Multicultural student organization leaders met with WSU President Kirk Schulz and other senior university officials to discuss ways WSU could improve campus climate, multicultural programs and representation of minority communities.

Chijioke Emeka, president of the Black Student Union, led the discussion on the student side and re-read the group’s statement and demands from a sit-in earlier this week.

“The administration cannot remain silent on the issues facing the student body,” Emeka said. “We, as students, are tired of being ignored and will no longer stand for it.”

Generic responses from the university showing support, but not taking action were not enough, she said. WSU has not taken a hard enough line combating hate speech and offenses against students of color, Emeka said.

She called on university officials to clarify the difference between free speech, hate speech and harassment.

“The policy is too vague and allows hate speech,” Emeka said.

Preventing and defining hate speech under a new policy would be difficult, due to a lack of distinction under the law, Schulz said.

“We discussed with leadership and agreed the current policy needs revision,” he said.

While Schulz said he wanted to do something to address the students’ perceived tolerance of hate speech from the administration, he did not promise they would be satisfied with the result.

“I want to make sure we get a satisfactory policy in place,” he said. “I just don’t know what that is.”

The students also wanted mandatory cultural competency training for faculty, staff and first-year students.

Students around the table shared their experiences facing discrimination, which they said could be at least partially prevented if WSU spent more time promoting cultural awareness.

Rumnik Cheema, a Multicultural Student Services mentor, said his roommate told him to stay away from him when speaking his native language on the phone. Cheema said he felt so uncomfortable in his own room that he spent much of the semester sleeping on a friend’s floor. He said his resident advisor did not do enough in reaction to the situation because he was ill-equipped to address racial discrimination.

“[More training] won’t solve the problem,” Emeka said, “but it starts an important discussion before hate manifests.”

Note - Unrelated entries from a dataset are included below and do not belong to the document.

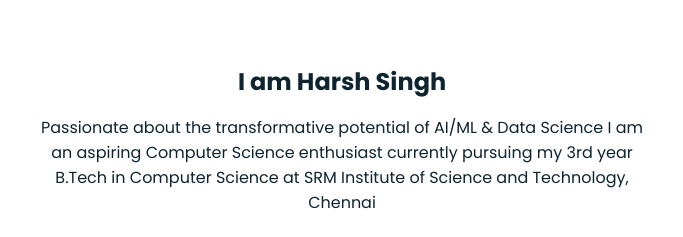
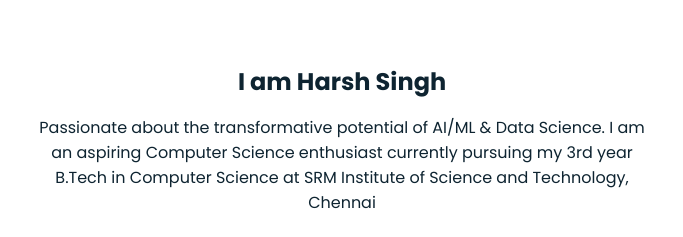
Before and after one commit to darkisticharsh/MyPortfolio, a plain HTML site: page index.html in a window 1280 px wide. Shown: the part 1555-1792 px from the top of the page, 298-981 px from the left. Drawn offline with nearby package versions, Linux system fonts and the light colour scheme.

Commit message:
Update index.html

```diff
--- a/index.html
+++ b/index.html
@@ -94,7 +94,8 @@
         <div style="text-align: center">
           <h2 class="about-subtitle"><br>I am Harsh Singh</br></h2>
           <p class="about-text">
-            Passionate about the transformative potential of AI/ML & Data Science
+            Passionate about the transformative potential of AI/ML & Data Science.
+
             I am an aspiring Computer Science enthusiast currently pursuing my 3rd year B.Tech in Computer Science at
             SRM Institute of Science and Technology, Chennai
           </p>
```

The students were also concerned that there was a lack of support for Critical Culture, Gender and Race Studies, multicultural resource centers and faculty and staff of color.

“It’s disheartening because the campus claims to be diverse but [students] end up being each other’s counselors,” Vice President of Black Men Making a Difference, Orion Welch, said of the amount of university employees of color.

Welch said the lack of professors from minority backgrounds leaves students of color to speak up on a broad scale of issues when they are brought up in class. He also asked for classes to address race and gender issues more in-depth.

“Right now,” he said, “they are skipped over and thought of as unimportant.”

Multiple other students around the table agreed, saying the university fails to take racial issues and multicultural resource centers seriously.

In response, Schulz said he would make a list of all the resource centers to make sure none are negatively-impacted.

The group’s final point of discussion was on gender inclusivity and free menstrual products in bathrooms.

Brandon Townsend, secretary of Gender and Sexuality Alliance, said the gender-inclusive bathrooms in the CUB and the Chinook Student Center were not enough for students who need them all around campus.

“[Some students] have to spend a lot of time searching for a bathroom,” Townsend said.

Menstrual products should be provided in all bathrooms, they said, because students across the gender spectrum struggle to afford them.

“I appreciate the dialogue and I think the things you propose are reasonable,” Schulz said of the whole meeting.

Toward the end of the meeting, Board of Regents vice Chair Ron Sims praised Schulz for hearing the students concerns. He reminisced about his own stint of student activism when he was an undergraduate.

“We led an effort to close the university down over black students’ demands,” Sims said. “I felt just like you did, exactly like you did.”

He said he had never seen such willingness to address student concerns from a university president like he had from Schulz.

Schulz closed the meeting by saying he planned to sit down with the group of students again late next week with more concrete courses of action to address their concerns.

Some of the student leaders and administration officials expressed optimism on the way out of the conference room on the fourth floor of Lighty.

“I am hopeful change will be made,” Emeka said. “The time is now.”